* **YOUR GOAL**
From the entries below, tally how many lines contain "FormularioLogin" and report only that figure.

* **INFORMATION PROVIDED**
============================================================

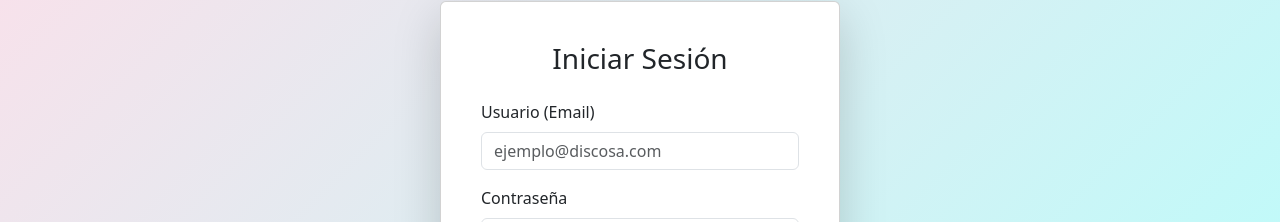
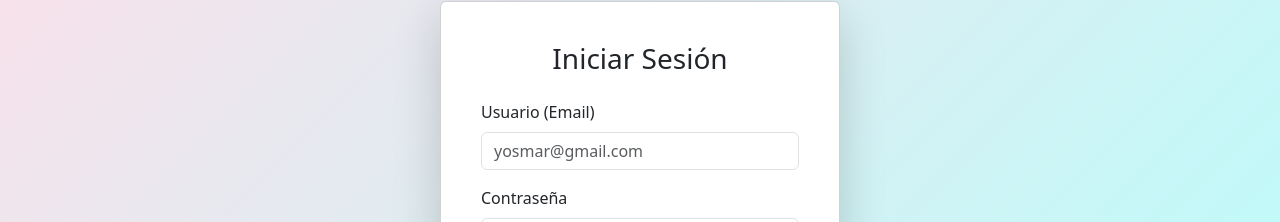
Before and after one commit to riossantos32/Trabajo2, a React (Vite) app: page /login in a window 1280 px wide. Shown: the part 224-446 px from the top of the page. Built offline with nearby package versions, Linux system fonts and the light colour scheme; no server answers.

Commit message:
Update email placeholder in FormularioLogin

```diff
--- a/src/components/login/FormularioLogin.jsx
+++ b/src/components/login/FormularioLogin.jsx
@@ -22,7 +22,7 @@ const FormularioLogin = ({
             <Form.Label>Usuario (Email)</Form.Label>
             <Form.Control
               type="email"
-              placeholder="ejemplo@discosa.com"
+              placeholder="yosmar@gmail.com"
               value={usuario}
               onChange={(e) => setUsuario(e.target.value)}
               required
```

============================================================

* **RESPONSE FOR THIS EXERCISE**
4